# [Assignment]
Check each line of the material, and show the ones that include the word "import".
#### Provided data ####
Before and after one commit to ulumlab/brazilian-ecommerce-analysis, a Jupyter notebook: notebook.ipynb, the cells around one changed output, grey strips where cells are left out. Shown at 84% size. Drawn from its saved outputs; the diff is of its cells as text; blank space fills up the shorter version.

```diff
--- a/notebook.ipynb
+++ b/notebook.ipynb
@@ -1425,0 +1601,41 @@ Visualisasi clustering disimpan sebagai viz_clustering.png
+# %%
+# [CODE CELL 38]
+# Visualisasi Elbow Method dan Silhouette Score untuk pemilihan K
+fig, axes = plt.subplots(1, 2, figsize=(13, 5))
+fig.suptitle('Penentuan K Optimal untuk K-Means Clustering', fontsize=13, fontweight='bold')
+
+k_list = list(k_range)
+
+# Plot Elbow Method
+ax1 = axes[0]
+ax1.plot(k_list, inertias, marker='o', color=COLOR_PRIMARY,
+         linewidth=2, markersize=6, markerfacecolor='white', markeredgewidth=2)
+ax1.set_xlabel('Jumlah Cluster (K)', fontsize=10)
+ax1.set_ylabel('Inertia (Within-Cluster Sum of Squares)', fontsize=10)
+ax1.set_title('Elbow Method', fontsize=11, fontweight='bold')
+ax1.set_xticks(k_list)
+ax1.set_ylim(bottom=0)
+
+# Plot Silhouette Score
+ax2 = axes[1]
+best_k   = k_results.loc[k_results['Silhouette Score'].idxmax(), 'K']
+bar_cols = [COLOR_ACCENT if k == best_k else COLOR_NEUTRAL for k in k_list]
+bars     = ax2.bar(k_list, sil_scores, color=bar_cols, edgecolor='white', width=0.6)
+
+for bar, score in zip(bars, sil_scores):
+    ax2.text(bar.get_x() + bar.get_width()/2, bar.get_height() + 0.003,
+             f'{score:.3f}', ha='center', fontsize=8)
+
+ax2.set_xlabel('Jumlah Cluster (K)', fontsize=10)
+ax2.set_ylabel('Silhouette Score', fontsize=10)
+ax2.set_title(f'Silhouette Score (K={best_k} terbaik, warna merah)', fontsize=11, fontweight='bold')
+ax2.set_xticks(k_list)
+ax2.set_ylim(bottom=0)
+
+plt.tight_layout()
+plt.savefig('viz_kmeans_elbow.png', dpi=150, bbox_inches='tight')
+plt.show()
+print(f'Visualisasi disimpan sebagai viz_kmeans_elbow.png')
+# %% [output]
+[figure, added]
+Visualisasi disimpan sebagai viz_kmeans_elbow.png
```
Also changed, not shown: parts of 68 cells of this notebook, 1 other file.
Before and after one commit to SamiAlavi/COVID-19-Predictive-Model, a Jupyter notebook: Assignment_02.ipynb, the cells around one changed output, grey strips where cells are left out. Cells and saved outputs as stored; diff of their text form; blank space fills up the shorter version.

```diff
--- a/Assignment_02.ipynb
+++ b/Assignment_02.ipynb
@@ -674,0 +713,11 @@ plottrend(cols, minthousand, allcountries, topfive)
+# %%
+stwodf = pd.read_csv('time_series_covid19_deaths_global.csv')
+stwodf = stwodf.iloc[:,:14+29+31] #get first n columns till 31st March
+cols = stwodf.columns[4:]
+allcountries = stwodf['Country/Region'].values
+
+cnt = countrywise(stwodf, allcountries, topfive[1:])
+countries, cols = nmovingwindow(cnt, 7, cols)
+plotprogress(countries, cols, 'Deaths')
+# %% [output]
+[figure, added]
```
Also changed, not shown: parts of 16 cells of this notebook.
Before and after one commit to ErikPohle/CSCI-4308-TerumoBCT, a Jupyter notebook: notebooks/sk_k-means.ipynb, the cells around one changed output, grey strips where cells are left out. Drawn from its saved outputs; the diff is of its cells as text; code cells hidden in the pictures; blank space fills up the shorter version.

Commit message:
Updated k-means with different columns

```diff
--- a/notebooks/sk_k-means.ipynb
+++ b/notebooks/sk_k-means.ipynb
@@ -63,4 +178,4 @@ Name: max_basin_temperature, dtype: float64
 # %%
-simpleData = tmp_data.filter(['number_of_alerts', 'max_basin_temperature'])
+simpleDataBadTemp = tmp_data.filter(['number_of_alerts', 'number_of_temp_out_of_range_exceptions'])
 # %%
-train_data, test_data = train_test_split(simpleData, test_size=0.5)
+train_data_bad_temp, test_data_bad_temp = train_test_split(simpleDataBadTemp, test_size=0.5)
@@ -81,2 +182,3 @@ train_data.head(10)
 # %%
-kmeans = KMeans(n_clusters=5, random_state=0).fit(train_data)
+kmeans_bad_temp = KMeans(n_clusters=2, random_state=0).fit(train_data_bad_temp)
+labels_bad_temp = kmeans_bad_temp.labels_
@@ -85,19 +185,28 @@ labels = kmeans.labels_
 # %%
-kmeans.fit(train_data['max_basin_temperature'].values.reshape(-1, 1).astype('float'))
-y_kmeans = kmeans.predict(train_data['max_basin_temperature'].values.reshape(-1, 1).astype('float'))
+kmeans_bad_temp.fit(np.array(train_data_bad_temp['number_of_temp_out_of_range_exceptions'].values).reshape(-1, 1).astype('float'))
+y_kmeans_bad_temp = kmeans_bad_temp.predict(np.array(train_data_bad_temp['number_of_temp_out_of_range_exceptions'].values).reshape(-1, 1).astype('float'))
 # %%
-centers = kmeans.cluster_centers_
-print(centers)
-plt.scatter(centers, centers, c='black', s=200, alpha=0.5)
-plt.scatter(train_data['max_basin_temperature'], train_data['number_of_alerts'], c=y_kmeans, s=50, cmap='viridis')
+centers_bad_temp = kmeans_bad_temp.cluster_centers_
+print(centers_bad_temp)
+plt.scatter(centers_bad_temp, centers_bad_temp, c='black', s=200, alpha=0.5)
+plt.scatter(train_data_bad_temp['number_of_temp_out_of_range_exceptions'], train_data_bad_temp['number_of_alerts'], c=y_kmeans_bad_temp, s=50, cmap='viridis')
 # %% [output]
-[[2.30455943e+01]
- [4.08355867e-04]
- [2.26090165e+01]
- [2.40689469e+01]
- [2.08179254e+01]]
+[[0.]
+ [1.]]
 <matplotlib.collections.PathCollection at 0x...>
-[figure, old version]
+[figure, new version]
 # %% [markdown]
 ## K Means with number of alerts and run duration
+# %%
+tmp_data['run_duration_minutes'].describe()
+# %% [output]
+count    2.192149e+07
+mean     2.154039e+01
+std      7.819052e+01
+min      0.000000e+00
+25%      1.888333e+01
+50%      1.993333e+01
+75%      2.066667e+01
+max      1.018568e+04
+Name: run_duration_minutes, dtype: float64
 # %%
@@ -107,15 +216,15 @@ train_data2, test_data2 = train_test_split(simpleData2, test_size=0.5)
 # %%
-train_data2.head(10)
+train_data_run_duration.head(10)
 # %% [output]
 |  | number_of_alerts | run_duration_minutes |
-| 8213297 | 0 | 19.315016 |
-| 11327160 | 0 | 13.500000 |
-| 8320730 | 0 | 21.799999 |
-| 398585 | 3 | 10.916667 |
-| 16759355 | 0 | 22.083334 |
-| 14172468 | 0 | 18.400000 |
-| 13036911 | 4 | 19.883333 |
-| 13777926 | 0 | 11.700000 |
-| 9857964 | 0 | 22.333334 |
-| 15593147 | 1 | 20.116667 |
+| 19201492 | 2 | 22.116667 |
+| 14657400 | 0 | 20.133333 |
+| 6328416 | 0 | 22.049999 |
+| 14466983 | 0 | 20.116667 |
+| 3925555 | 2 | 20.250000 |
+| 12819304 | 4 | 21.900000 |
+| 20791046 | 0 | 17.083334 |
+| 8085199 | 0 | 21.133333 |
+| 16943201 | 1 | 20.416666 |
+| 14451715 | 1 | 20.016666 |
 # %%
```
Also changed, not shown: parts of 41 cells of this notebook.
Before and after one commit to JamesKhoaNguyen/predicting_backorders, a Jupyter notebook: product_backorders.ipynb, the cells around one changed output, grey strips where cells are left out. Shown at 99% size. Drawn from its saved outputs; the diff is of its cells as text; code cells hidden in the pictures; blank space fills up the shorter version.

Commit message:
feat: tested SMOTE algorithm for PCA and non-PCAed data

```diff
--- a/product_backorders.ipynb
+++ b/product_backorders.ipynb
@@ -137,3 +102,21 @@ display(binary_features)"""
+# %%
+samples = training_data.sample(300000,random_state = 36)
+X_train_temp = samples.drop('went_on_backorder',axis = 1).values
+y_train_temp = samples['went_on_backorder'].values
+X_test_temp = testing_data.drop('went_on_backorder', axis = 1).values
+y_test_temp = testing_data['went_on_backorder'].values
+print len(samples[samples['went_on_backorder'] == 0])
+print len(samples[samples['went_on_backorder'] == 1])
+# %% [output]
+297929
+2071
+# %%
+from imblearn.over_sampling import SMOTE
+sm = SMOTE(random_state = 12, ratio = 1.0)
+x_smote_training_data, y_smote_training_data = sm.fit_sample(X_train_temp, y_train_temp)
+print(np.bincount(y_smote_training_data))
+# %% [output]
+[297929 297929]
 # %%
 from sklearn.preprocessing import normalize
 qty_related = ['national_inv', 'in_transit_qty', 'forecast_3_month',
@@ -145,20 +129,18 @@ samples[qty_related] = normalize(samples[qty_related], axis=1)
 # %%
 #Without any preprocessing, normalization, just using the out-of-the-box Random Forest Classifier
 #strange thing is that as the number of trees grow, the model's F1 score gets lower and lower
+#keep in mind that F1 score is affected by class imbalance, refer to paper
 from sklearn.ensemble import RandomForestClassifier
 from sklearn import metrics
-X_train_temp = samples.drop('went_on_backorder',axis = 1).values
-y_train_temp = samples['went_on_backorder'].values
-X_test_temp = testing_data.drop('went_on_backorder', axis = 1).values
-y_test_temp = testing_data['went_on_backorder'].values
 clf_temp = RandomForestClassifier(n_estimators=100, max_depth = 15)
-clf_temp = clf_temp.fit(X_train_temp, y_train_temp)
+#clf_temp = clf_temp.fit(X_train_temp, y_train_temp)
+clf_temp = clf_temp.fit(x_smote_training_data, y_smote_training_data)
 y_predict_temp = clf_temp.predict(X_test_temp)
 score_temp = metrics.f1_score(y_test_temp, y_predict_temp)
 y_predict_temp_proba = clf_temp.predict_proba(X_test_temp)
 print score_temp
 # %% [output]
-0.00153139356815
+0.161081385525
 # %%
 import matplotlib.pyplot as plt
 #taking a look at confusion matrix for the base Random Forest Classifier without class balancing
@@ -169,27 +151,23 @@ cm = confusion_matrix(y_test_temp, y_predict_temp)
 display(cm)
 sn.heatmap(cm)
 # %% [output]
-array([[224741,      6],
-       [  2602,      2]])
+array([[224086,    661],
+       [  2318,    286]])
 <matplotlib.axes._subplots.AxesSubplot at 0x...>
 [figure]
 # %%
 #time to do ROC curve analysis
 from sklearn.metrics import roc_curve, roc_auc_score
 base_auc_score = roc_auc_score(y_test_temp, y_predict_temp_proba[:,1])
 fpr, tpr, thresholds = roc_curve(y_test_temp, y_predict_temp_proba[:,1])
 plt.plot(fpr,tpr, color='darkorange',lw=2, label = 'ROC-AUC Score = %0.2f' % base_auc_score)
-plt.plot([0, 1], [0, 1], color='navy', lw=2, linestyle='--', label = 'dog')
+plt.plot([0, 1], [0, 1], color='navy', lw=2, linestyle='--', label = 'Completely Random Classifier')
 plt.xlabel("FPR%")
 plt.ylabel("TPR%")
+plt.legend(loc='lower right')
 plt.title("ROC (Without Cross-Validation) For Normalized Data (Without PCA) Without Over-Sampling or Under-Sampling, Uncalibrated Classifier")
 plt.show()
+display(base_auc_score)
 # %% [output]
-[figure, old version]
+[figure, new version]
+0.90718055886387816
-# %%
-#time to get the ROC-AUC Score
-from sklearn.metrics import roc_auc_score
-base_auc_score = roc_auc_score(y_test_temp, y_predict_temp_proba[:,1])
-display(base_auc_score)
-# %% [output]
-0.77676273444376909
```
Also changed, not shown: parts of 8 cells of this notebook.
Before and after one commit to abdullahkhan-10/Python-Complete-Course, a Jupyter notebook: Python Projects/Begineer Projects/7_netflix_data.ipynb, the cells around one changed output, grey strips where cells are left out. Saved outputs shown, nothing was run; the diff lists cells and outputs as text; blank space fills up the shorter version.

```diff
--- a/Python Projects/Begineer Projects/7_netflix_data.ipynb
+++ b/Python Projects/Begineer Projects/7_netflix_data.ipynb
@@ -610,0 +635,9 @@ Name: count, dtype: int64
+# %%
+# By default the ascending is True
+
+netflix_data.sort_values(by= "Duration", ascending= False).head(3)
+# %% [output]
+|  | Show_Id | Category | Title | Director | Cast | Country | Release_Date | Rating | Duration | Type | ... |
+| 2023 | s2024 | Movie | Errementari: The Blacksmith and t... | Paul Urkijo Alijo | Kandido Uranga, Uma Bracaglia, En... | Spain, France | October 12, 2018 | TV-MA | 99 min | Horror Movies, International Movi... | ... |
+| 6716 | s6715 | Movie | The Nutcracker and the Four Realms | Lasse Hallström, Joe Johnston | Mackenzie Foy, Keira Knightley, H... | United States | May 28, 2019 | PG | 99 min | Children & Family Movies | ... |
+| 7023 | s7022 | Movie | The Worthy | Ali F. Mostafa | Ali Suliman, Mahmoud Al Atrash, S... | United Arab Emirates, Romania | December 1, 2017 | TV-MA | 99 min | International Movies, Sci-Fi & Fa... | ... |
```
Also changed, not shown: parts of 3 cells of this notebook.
####
# [Output of the task]
+from imblearn.over_sampling import SMOTE
 from sklearn.preprocessing import normalize
 from sklearn.ensemble import RandomForestClassifier
 from sklearn import metrics
 import matplotlib.pyplot as plt
 from sklearn.metrics import roc_curve, roc_auc_score
-from sklearn.metrics import roc_auc_score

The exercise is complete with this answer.